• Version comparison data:
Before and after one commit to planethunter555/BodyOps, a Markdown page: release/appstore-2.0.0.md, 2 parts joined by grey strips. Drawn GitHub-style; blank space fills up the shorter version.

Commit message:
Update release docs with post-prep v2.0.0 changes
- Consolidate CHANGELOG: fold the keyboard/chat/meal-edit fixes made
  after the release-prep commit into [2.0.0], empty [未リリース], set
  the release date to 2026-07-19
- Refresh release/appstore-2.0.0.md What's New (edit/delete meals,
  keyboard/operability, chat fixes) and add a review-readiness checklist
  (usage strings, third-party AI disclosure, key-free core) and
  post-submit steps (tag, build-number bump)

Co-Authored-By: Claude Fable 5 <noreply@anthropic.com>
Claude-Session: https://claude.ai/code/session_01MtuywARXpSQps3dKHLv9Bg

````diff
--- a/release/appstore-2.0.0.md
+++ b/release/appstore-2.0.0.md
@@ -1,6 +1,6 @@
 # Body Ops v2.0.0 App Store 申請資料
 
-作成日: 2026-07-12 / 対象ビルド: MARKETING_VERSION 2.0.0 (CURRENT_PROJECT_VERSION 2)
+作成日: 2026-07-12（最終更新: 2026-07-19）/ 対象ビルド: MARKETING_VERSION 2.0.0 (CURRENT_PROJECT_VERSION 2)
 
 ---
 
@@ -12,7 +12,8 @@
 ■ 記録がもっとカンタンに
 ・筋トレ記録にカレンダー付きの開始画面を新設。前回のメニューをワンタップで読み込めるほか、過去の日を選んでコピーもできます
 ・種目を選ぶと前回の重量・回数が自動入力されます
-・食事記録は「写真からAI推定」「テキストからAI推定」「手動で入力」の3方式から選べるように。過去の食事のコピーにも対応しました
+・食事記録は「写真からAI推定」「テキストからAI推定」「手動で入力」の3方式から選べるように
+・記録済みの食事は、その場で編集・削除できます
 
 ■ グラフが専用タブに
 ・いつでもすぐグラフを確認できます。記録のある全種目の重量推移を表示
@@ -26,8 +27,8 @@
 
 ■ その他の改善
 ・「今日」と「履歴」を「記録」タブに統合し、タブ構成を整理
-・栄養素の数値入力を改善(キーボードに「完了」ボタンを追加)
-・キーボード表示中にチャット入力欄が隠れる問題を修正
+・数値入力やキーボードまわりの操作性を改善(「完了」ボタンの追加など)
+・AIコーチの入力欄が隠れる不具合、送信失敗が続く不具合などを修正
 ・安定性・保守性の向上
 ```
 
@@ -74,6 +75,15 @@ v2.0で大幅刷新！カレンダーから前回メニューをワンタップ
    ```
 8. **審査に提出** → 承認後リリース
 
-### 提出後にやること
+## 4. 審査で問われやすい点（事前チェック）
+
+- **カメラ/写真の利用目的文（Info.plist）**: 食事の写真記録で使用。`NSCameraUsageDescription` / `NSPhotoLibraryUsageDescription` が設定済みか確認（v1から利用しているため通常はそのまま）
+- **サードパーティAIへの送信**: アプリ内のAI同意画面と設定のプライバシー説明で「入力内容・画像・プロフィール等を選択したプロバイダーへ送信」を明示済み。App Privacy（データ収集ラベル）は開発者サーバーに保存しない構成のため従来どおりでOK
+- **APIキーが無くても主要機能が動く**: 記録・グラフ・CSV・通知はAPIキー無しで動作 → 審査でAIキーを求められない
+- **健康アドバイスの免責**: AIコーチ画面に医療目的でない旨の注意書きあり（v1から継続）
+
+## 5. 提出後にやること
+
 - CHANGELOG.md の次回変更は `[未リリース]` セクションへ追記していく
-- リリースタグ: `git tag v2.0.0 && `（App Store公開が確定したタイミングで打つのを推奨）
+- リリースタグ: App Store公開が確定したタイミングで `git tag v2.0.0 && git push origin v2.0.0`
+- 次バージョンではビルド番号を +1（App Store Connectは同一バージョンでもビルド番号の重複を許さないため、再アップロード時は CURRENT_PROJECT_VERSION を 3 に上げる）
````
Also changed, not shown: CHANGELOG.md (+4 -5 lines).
==
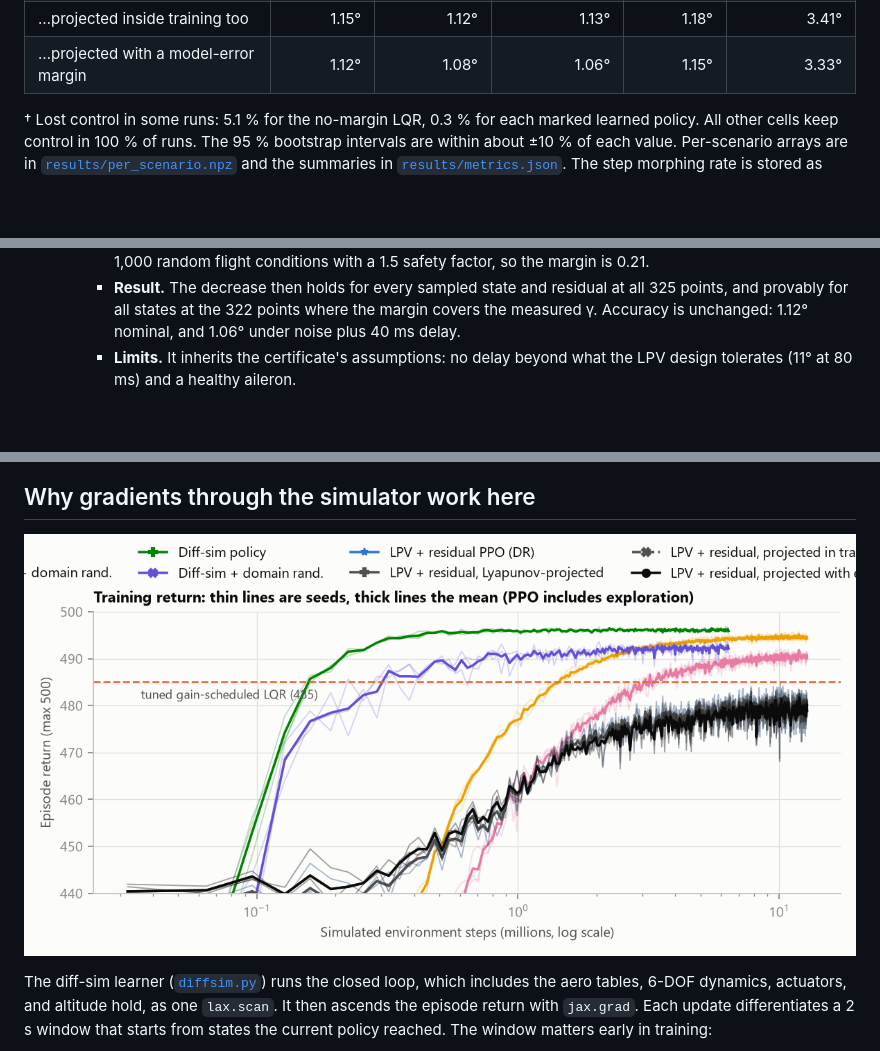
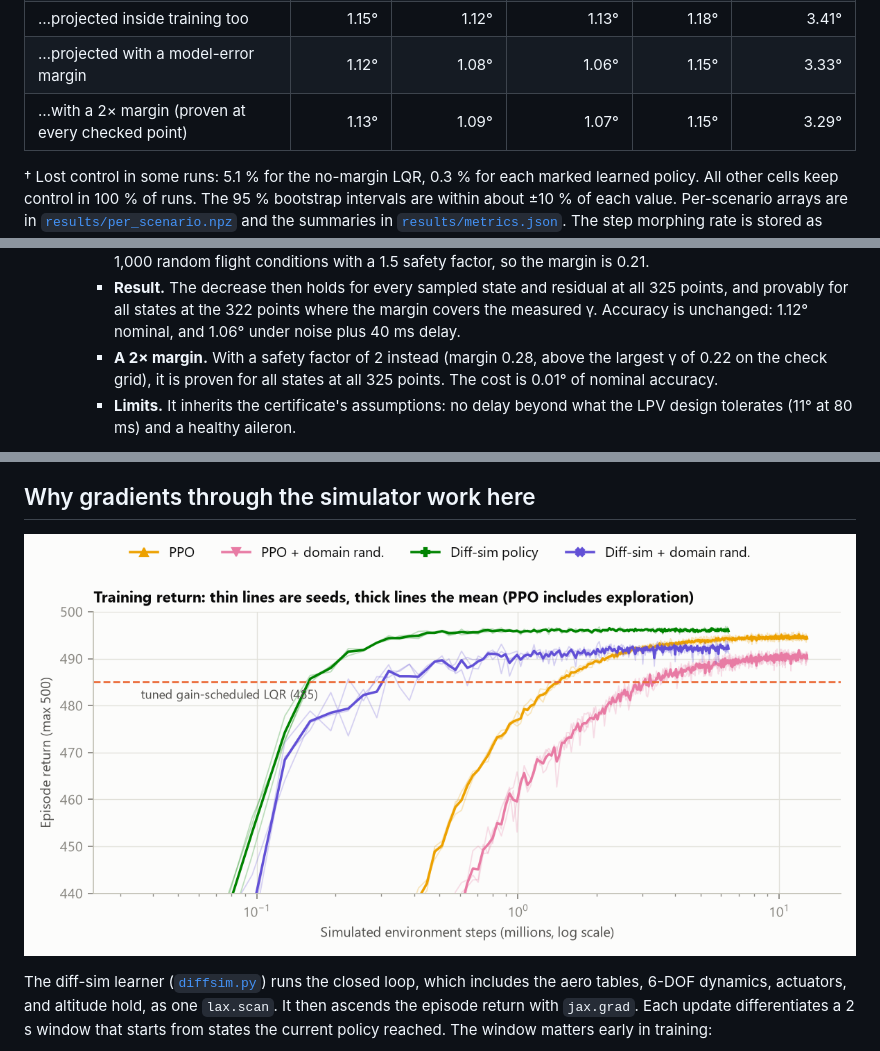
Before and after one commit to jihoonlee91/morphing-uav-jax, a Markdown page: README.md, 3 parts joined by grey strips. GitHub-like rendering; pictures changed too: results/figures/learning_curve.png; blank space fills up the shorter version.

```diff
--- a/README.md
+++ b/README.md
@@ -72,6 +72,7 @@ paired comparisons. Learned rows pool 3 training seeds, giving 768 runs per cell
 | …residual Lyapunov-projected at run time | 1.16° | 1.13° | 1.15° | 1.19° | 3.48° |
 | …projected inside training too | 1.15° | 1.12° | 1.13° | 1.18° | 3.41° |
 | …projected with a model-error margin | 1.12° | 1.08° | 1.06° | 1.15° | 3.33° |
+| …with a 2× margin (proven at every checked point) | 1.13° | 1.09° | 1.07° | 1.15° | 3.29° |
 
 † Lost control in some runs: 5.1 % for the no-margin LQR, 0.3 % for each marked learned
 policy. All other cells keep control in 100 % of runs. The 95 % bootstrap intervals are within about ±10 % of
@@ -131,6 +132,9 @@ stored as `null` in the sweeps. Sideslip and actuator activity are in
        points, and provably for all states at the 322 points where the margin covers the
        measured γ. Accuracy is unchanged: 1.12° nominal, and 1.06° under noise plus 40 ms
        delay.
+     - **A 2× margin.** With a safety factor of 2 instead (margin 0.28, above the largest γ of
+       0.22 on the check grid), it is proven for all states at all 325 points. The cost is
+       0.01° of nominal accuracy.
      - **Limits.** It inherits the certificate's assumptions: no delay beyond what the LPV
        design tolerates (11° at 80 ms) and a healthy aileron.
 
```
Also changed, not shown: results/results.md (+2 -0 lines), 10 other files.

• Required action: Check the entries above line by line and return each one containing the word "README".

• Solution for this task:
Before and after one commit to jihoonlee91/morphing-uav-jax, a Markdown page: README.md, 3 parts joined by grey strips. GitHub-like rendering; pictures changed too: results/figures/learning_curve.png; blank space fills up the shorter version.
--- a/README.md
+++ b/README.md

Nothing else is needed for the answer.